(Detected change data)
#####

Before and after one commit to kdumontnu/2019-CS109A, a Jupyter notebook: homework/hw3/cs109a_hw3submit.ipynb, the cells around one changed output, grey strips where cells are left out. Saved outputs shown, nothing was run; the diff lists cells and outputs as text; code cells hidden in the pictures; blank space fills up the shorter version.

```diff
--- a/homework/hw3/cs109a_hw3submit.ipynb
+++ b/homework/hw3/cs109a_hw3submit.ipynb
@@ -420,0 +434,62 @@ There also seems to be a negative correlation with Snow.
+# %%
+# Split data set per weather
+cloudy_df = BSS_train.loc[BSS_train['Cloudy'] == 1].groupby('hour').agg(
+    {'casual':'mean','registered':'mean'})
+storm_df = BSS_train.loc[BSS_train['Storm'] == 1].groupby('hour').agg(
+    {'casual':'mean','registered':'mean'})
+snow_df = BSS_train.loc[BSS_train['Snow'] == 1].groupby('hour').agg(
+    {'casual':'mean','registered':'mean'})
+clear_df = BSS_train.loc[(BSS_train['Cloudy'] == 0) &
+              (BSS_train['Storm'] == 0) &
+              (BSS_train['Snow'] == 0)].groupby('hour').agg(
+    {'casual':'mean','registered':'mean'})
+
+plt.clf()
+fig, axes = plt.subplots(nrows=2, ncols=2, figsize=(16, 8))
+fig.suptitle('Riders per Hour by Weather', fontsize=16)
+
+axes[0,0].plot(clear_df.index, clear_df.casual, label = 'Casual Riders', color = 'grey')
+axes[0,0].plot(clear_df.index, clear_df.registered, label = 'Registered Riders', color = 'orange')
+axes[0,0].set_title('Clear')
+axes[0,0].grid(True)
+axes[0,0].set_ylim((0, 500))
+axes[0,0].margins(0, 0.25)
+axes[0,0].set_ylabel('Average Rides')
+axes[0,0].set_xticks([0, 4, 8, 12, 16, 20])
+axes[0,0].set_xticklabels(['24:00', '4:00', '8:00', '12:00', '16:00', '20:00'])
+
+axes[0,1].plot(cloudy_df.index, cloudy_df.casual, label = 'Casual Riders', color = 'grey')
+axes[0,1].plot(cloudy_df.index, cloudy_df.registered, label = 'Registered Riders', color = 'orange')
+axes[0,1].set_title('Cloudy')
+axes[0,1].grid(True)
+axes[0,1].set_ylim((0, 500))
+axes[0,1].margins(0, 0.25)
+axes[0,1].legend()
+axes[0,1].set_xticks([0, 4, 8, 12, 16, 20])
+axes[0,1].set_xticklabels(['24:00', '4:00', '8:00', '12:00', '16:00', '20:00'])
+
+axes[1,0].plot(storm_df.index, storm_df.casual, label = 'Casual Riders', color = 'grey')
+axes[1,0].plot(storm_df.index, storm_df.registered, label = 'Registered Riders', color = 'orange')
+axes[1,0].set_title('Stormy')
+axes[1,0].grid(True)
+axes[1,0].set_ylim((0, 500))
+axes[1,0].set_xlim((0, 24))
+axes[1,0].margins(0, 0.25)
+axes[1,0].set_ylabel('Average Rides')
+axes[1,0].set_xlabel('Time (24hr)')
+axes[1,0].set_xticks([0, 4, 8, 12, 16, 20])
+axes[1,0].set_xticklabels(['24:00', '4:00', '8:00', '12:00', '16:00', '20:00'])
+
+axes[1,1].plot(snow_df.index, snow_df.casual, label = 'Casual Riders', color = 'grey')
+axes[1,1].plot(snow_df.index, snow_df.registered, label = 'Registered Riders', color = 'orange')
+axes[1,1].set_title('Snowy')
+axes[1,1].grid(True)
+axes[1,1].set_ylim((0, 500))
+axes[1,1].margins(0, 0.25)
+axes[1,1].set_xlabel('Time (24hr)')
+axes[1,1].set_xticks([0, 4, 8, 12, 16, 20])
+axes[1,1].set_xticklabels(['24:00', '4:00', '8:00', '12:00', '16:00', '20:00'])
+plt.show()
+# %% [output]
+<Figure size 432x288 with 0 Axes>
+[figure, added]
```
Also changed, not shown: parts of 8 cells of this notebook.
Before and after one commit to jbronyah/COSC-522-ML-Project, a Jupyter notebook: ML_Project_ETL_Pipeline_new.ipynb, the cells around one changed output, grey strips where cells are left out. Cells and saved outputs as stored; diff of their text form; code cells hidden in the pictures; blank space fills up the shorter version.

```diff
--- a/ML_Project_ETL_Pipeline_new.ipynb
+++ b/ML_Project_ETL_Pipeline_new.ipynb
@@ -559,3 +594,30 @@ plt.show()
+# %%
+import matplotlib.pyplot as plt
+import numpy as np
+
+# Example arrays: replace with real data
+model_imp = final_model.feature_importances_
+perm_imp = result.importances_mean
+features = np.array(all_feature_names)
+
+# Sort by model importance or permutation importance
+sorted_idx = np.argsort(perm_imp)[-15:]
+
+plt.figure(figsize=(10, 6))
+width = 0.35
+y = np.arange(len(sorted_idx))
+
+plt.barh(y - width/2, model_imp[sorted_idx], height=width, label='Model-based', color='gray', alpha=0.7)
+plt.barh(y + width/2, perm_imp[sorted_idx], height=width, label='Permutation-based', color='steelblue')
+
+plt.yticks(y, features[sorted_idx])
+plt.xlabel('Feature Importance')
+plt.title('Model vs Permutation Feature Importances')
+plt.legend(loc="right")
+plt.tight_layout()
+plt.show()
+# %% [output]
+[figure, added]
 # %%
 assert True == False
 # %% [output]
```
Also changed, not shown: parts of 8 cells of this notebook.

#####

◆ **Exercise aim**
Read the records above. Show each line that has the string "width".

◆ **Output below**
+width = 0.35
+plt.barh(y - width/2, model_imp[sorted_idx], height=width, label='Model-based', color='gray', alpha=0.7)
+plt.barh(y + width/2, perm_imp[sorted_idx], height=width, label='Permutation-based', color='steelblue')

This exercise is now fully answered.